YOUR INSTRUCTIONS: As the answer, give every line of the records that includes the word "computer".

Start of MATERIAL FOR THIS TASK

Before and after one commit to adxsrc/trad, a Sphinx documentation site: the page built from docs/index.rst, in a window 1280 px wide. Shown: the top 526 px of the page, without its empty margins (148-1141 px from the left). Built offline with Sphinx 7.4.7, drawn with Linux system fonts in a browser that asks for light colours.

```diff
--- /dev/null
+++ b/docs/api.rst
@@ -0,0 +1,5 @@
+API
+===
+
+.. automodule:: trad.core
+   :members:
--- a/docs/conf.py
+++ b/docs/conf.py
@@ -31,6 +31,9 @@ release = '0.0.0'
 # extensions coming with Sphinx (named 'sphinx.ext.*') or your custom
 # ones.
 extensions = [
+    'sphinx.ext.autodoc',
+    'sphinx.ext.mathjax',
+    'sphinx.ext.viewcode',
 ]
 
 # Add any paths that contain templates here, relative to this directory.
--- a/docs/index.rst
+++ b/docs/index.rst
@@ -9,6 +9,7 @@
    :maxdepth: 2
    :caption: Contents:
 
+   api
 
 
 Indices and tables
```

End of MATERIAL FOR THIS TASK
Start of MATERIAL FOR THIS TASK

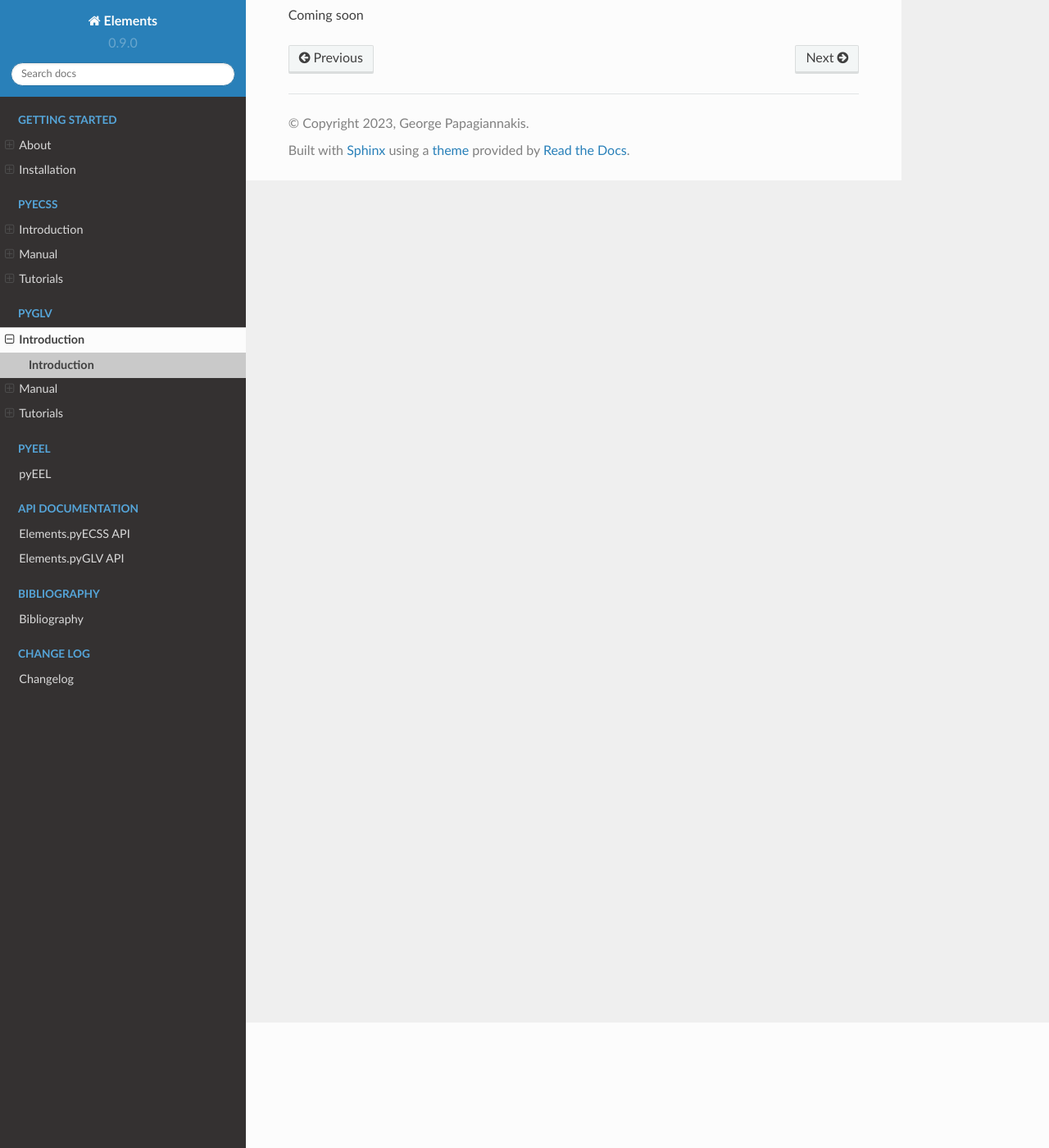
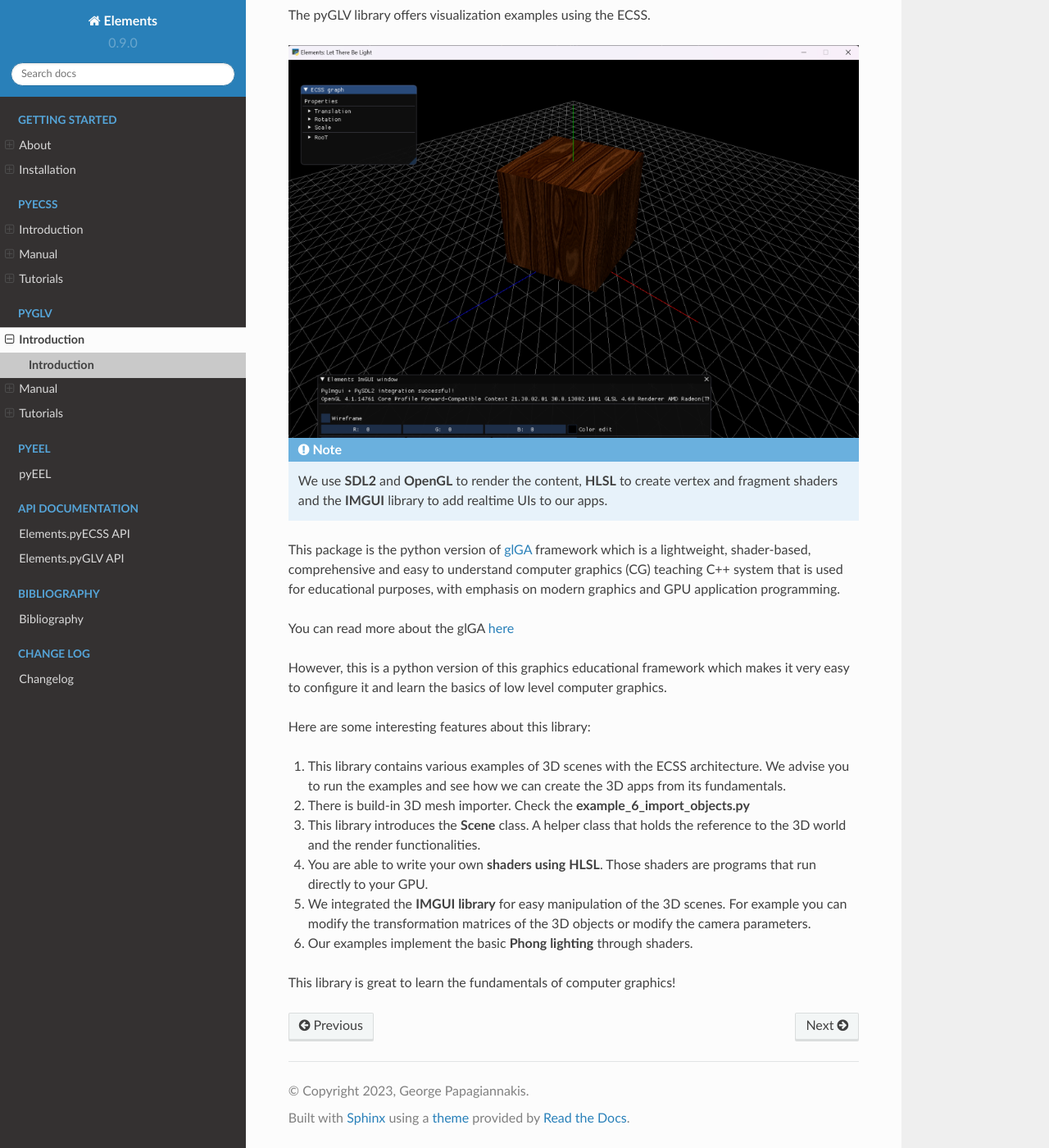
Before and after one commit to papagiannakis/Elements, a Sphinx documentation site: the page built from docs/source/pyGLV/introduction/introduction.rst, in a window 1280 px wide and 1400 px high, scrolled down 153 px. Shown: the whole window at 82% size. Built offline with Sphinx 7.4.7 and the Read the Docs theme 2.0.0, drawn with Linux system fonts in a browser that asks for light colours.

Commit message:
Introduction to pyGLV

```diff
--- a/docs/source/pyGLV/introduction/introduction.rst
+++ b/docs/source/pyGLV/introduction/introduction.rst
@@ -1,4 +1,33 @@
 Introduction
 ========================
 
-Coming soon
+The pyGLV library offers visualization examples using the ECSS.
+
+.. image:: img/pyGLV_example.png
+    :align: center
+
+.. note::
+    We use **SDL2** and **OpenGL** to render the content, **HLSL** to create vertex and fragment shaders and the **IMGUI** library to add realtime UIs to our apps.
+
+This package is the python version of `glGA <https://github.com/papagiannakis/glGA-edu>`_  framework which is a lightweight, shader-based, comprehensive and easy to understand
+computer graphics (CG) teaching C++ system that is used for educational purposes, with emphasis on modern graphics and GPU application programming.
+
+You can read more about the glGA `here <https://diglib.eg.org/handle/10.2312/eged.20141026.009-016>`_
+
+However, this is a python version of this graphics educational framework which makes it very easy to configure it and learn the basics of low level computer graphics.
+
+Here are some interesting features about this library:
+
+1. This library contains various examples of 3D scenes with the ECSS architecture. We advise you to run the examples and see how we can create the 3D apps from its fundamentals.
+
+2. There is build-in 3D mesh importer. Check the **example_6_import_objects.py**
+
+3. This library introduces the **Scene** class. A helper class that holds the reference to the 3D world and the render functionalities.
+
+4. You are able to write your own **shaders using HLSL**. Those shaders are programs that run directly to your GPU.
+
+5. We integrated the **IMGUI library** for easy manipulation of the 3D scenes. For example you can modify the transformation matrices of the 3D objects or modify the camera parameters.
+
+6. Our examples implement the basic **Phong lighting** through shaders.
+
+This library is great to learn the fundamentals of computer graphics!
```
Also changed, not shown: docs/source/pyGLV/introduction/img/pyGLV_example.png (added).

End of MATERIAL FOR THIS TASK

SOLUTION BELOW:
+computer graphics (CG) teaching C++ system that is used for educational purposes, with emphasis on modern graphics and GPU application programming.
+However, this is a python version of this graphics educational framework which makes it very easy to configure it and learn the basics of low level computer graphics.
+This library is great to learn the fundamentals of computer graphics!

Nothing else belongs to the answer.